* _What to do_
Your output must match the records below character for character.
------------------------
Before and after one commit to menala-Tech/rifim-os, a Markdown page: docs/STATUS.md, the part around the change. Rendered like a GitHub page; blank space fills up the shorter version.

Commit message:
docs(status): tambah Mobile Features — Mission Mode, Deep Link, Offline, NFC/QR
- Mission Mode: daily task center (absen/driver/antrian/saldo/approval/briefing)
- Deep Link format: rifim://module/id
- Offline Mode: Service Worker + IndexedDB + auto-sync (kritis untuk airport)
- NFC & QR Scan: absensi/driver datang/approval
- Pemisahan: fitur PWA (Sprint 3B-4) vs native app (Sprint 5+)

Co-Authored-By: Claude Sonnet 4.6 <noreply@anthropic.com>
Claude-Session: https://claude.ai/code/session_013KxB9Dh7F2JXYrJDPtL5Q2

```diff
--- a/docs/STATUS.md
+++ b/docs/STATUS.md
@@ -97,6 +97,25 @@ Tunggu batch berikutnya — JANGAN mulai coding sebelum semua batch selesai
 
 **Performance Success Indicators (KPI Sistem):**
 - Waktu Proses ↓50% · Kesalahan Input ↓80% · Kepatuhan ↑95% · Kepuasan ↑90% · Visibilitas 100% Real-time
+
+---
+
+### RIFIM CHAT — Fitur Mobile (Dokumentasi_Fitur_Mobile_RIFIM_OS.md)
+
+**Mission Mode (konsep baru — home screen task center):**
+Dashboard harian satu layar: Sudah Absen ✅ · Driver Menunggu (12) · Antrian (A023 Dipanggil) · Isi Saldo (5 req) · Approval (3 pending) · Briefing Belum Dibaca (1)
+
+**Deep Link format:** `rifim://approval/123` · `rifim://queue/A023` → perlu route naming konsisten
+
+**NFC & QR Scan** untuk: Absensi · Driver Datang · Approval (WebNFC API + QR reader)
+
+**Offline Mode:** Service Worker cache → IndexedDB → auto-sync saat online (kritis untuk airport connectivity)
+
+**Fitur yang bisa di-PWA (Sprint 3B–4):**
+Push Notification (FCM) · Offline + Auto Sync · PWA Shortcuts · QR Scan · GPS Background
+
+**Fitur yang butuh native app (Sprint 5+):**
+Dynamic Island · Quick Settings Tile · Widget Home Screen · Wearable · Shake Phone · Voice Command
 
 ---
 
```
------------------------
* _Response for this exercise_
Before and after one commit to menala-Tech/rifim-os, a Markdown page: docs/STATUS.md, the part around the change. Rendered like a GitHub page; blank space fills up the shorter version.

Commit message:
docs(status): tambah Mobile Features — Mission Mode, Deep Link, Offline, NFC/QR
- Mission Mode: daily task center (absen/driver/antrian/saldo/approval/briefing)
- Deep Link format: rifim://module/id
- Offline Mode: Service Worker + IndexedDB + auto-sync (kritis untuk airport)
- NFC & QR Scan: absensi/driver datang/approval
- Pemisahan: fitur PWA (Sprint 3B-4) vs native app (Sprint 5+)

Co-Authored-By: Claude Sonnet 4.6 <noreply@anthropic.com>
Claude-Session: https://claude.ai/code/session_013KxB9Dh7F2JXYrJDPtL5Q2

```diff
--- a/docs/STATUS.md
+++ b/docs/STATUS.md
@@ -97,6 +97,25 @@ Tunggu batch berikutnya — JANGAN mulai coding sebelum semua batch selesai
 
 **Performance Success Indicators (KPI Sistem):**
 - Waktu Proses ↓50% · Kesalahan Input ↓80% · Kepatuhan ↑95% · Kepuasan ↑90% · Visibilitas 100% Real-time
+
+---
+
+### RIFIM CHAT — Fitur Mobile (Dokumentasi_Fitur_Mobile_RIFIM_OS.md)
+
+**Mission Mode (konsep baru — home screen task center):**
+Dashboard harian satu layar: Sudah Absen ✅ · Driver Menunggu (12) · Antrian (A023 Dipanggil) · Isi Saldo (5 req) · Approval (3 pending) · Briefing Belum Dibaca (1)
+
+**Deep Link format:** `rifim://approval/123` · `rifim://queue/A023` → perlu route naming konsisten
+
+**NFC & QR Scan** untuk: Absensi · Driver Datang · Approval (WebNFC API + QR reader)
+
+**Offline Mode:** Service Worker cache → IndexedDB → auto-sync saat online (kritis untuk airport connectivity)
+
+**Fitur yang bisa di-PWA (Sprint 3B–4):**
+Push Notification (FCM) · Offline + Auto Sync · PWA Shortcuts · QR Scan · GPS Background
+
+**Fitur yang butuh native app (Sprint 5+):**
+Dynamic Island · Quick Settings Tile · Widget Home Screen · Wearable · Shake Phone · Voice Command
 
 ---
 
```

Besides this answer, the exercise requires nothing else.